Personalization is king. But it’s a complicated king that requires attention.
Into the holiday season, the CEO of Etsy, Josh Silverman, has confirmed that searches for “personalized gifts” have been the most popular search term this year… even more popular than “masks.”
Consumers are not only wanting personalized content and experiences, but they’re expecting them. Meaning that for brands and retailers, personalization is in the upper tiers of concern and is being constantly tweaked and updated, given care and attention. But it presents pain points.
I’m sure you’re aware of the following scenario: the sound of your inbox sends you to your emails, where you’ve been sent a reminder about your loyalty rewards, and how they’re set to expire VERY SOON, despite the fact that you’re only just redeemed them. Or, this other scenario: you get an email from a store that has sent you product recommendations based on your likes, past purchases, and browsing habits, yet when your eyebrows rise, your heartbeat quickens, and you click on the link, you find that the products are currently out of stock.
The brand started the interaction, and enticed the consumer into offers and updates, only for them to be faulty, stringing the customer along and ending up in frustration.
As consumers, we expect that the polyamoruous love we have for our favorite brands translate into fulfilling and accurate experience online. At the very least, we expect brands to know who we are, how we shop, what we want, and not to infuriate us with their empty promises – am I still talking about brands or boy/girlfriends?
Unfulfilling online experiences are only going to push customers into the arms of a lover rival.
Each message from a brand gives them a great opportunity to boost value and help out their customers. It can spark our ideas for holiday presents, it can save us money, save us time… and in return we give them more loyalty.
In order to help out brands and retainers, we must first critique them and look at the challenges they are facing in terms of implementing personalization.
As brands expand and scale the more problematic it is to reach out to their customers one-to-one. That’s when data becomes even more important to build better portraits of each customer, which is then used to channel personalized content. But all data is not created equally; choosing the right data is the key in determining which is used to tailor content to each customer.
This is perhaps the reason why just 14% of brands describe themselves as very satisfied with the solutions that have been provided by “decisioning technology”. Put another way, most companies are unhappy with AI, which is not meeting the high demands of their customers.
Data is also often disconnected from each other, unable to talk to each other. Using a platform that is able to pick up data from all areas of the customer journey, and integrate it into how it then communicates to those customers, is how you’re going to boost better online experiences.

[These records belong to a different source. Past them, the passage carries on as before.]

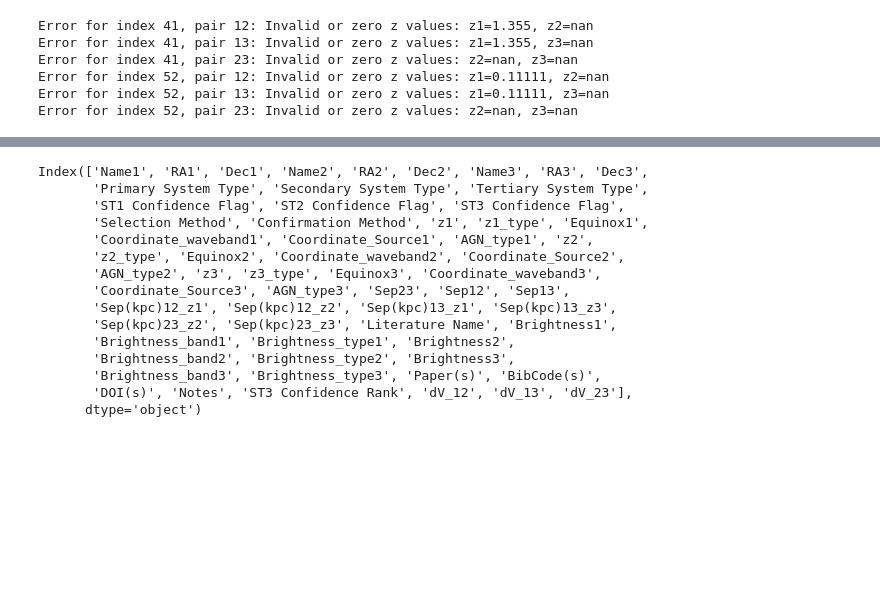
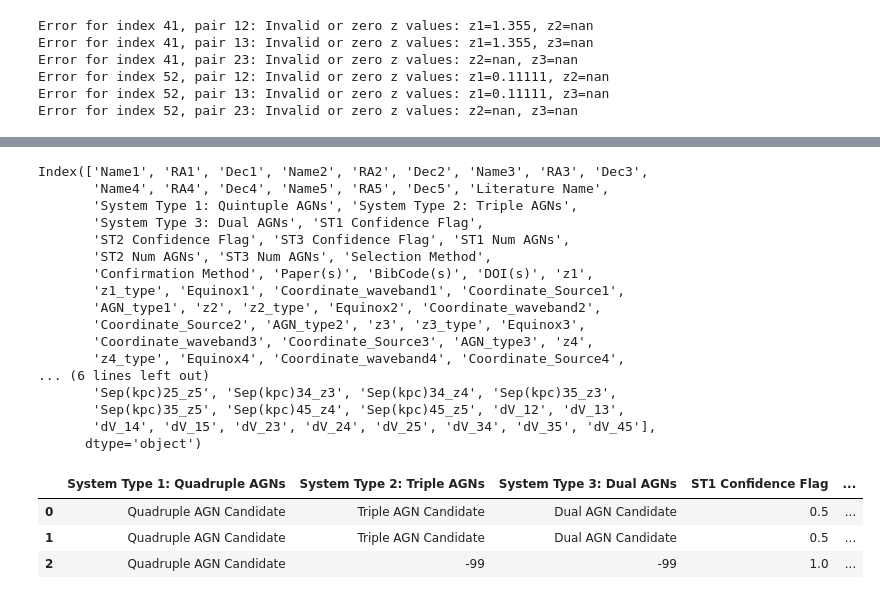
Before and after one commit to thatastroguy/thebigmac, a Jupyter notebook: N-tuple_AGNs.ipynb, the cells around one changed output, grey strips where cells are left out. Cells and saved outputs as stored; diff of their text form; code cells hidden in the pictures; blank space fills up the shorter version.

Commit message:
Final structural corrections made to the triple, quadruple, and quintuple table for the DR1. Redshifts updated for J0849+1114 and Arp 299; prior redshifts were incorrect.

```diff
--- a/N-tuple_AGNs.ipynb
+++ b/N-tuple_AGNs.ipynb
@@ -193,8 +233,12 @@ for index, row in tyt2009.iterrows():
 # and based on the separations alone in the tytler 2009 triples table, we can flag them as 'unlikely' triples
 # %%
 # Now adding in relevant columns for the literature triples table
-littriples['Tertiary System Type'] = "-99"
-littriples['ST3 Confidence Rank'] = -99
+#littriples['System Type 3: Single AGNs'] = "-99"
+#littriples['ST3 Confidence Rank'] = -99
+
+##littriples['ST1 Num AGNs'] = 3
+#littriples['ST2 Num AGNs'] = 3
+#littriples['ST3 Num AGNs'] = 2
 
 for index, row in littriples.iterrows():
     try:
@@ -352,9 +396,9 @@ for index, row in liu2011quint.iterrows():
 #liu2011quad
 # %%
 # Adding relevant columns for the AGN quadruple from Hennawi+2015
-litquads['Primary System Type'] = 'Quadruple AGN Candidate'
-litquads['Secondary System Type'] = '-99'
-litquads['Tertiary System Type'] = '-99'
+litquads['System Type 1: Quadruple AGNs'] = 'Quadruple AGN Candidate'
+litquads['System Type 2: Triple AGNs'] = '-99'
+litquads['System Type 3: Dual AGNs'] = '-99'
 litquads['ST1 Confidence Flag'] = 1
 litquads['ST2 Confidence Flag'] = -99
 litquads['ST3 Confidence Flag'] = -99
@@ -397,9 +441,9 @@ for index, row in litquads.iterrows():
     litquads.at[index, 'Sep(kpc)34_z4'] = row['Sep34']*cosmo.kpc_proper_per_arcmin(row['z4'])*(u.arcmin/u.kpc)*(1/60)
 # %%
 # adding relevant columns for the sextuplet
-litsix['Primary System Type'] = 'Sextuplet AGN Candidate'
-litsix['Secondary System Type'] = '-99'
-litsix['Tertiary System Type'] = '-99'
+litsix['System Type 1: Sextuple AGNs'] = 'Sextuplet AGN Candidate'
+litsix['System Type 2: Triple AGNs'] = '-99'
+litsix['System Type 3: Dual AGNs'] = '-99'
 litsix['ST1 Confidence Flag'] = -1 # here we are flagging it as -1
 # NOT because they're not AGNs in a dense environment/protocluster, but because these are NOT the result of \
 # mergers and their activity is probably dominated by the large scale environment.
@@ -598,25 +640,38 @@ KeyError: "['Sep12(kpc)', 'Sep13(kpc)', 'Sep23(kpc)'] not found in axis"
 # %%
-MACtriples.columns
+#MACtriples.columns
 #MACquads.columns
 #badtriples.columns
+liu2011quint.columns
+#litsix.columns
 # %% [output]
 Index(['Name1', 'RA1', 'Dec1', 'Name2', 'RA2', 'Dec2', 'Name3', 'RA3', 'Dec3',
-       'Primary System Type', 'Secondary System Type', 'Tertiary System Type',
-       'ST1 Confidence Flag', 'ST2 Confidence Flag', 'ST3 Confidence Flag',
-       'Selection Method', 'Confirmation Method', 'z1', 'z1_type', 'Equinox1',
-       'Coordinate_waveband1', 'Coordinate_Source1', 'AGN_type1', 'z2',
-       'z2_type', 'Equinox2', 'Coordinate_waveband2', 'Coordinate_Source2',
-       'AGN_type2', 'z3', 'z3_type', 'Equinox3', 'Coordinate_waveband3',
-       'Coordinate_Source3', 'AGN_type3', 'Sep23', 'Sep12', 'Sep13',
-       'Sep(kpc)12_z1', 'Sep(kpc)12_z2', 'Sep(kpc)13_z1', 'Sep(kpc)13_z3',
-       'Sep(kpc)23_z2', 'Sep(kpc)23_z3', 'Literature Name', 'Brightness1',
-       'Brightness_band1', 'Brightness_type1', 'Brightness2',
-       'Brightness_band2', 'Brightness_type2', 'Brightness3',
-       'Brightness_band3', 'Brightness_type3', 'Paper(s)', 'BibCode(s)',
-       'DOI(s)', 'Notes', 'ST3 Confidence Rank', 'dV_12', 'dV_13', 'dV_23'],
+       'Name4', 'RA4', 'Dec4', 'Name5', 'RA5', 'Dec5', 'Literature Name',
+       'System Type 1: Quintuple AGNs', 'System Type 2: Triple AGNs',
+       'System Type 3: Dual AGNs', 'ST1 Confidence Flag',
+       'ST2 Confidence Flag', 'ST3 Confidence Flag', 'ST1 Num AGNs',
+       'ST2 Num AGNs', 'ST3 Num AGNs', 'Selection Method',
+       'Confirmation Method', 'Paper(s)', 'BibCode(s)', 'DOI(s)', 'z1',
+       'z1_type', 'Equinox1', 'Coordinate_waveband1', 'Coordinate_Source1',
+       'AGN_type1', 'z2', 'z2_type', 'Equinox2', 'Coordinate_waveband2',
+       'Coordinate_Source2', 'AGN_type2', 'z3', 'z3_type', 'Equinox3',
+       'Coordinate_waveband3', 'Coordinate_Source3', 'AGN_type3', 'z4',
+       'z4_type', 'Equinox4', 'Coordinate_waveband4', 'Coordinate_Source4',
+... (6 lines left out)
+       'Sep(kpc)25_z5', 'Sep(kpc)34_z3', 'Sep(kpc)34_z4', 'Sep(kpc)35_z3',
+       'Sep(kpc)35_z5', 'Sep(kpc)45_z4', 'Sep(kpc)45_z5', 'dV_12', 'dV_13',
+       'dV_14', 'dV_15', 'dV_23', 'dV_24', 'dV_25', 'dV_34', 'dV_35', 'dV_45'],
       dtype='object')
 # %%
-#MACquads
+# here we're dropping the brightness columns from this data release
+MACtriples.drop(['Brightness_band1', 'Brightness_type1', 'Brightness2',\
+       'Brightness_band2', 'Brightness_type2', 'Brightness3',\
+       'Brightness_band3', 'Brightness_type3', 'Notes','Brightness1',\
+        'AGN_type1','AGN_type2','AGN_type3'], axis=1, inplace=True)
+MACquads.drop(['Notes','AGN_type2','AGN_type1','AGN_type3','AGN_type4'], axis=1, inplace=True)
+#liu2011quints.drop(['System Type','Notes','Brightness3', 'Brightness_band3',\
+#       'Brightness_type3','Brightness2', 'Brightness_band2', 'Brightness_type2',\
+#        'Brightness_band1', 'Brightness_type1','Brightness4',\
+#       'Brightness_band4', 'Brightness_type4','Brightness5', 'Brightness_band5', 'Brightness_type5'], axis=1, inplace=True)
 # %%
 # we need to take a closer look at the individual objects (Farina for example is a dual AGN but probably not \
 # a triple AGN because AGN 1 is ~200 kpc away from the other two)
@@ -623,3 +729,11 @@ Index(['Name1', 'RA1', 'Dec1', 'Name2', 'RA2', 'Dec2', 'Name3', 'RA3', 'Dec3',
+# %%
+MACtriples
+MACquads
+# %% [output]
+|  | System Type 1: Quadruple AGNs | System Type 2: Triple AGNs | System Type 3: Dual AGNs | ST1 Confidence Flag | ... |
+| 0 | Quadruple AGN Candidate | Triple AGN Candidate | Dual AGN Candidate | 0.5 | ... |
+| 1 | Quadruple AGN Candidate | Triple AGN Candidate | Dual AGN Candidate | 0.5 | ... |
+| 2 | Quadruple AGN Candidate | -99 | -99 | 1.0 | ... |
 # %%
 # and here we're saving the tables for the repository
 
```
Also changed, not shown: parts of 10 cells of this notebook, 17 other files.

Among the very best is the Einstein AI that works across the Salesforce cloud family, including Salesforce Commerce Cloud, the ecommerce platform of choice for brands with the biggest muscles – which is actually broken down into two separate platforms: Salesforce B2C Commerce and Salesforce B2B Commerce.
Salesforce’s Einstein technology works behind the scenes on the back-end that not only collects data but also trains itself to learn customer behavior.
The one thing that brands are increasingly asking for is more intelligent AI, and Salesforce’s Einstein is perhaps the smartest of them – at least for now.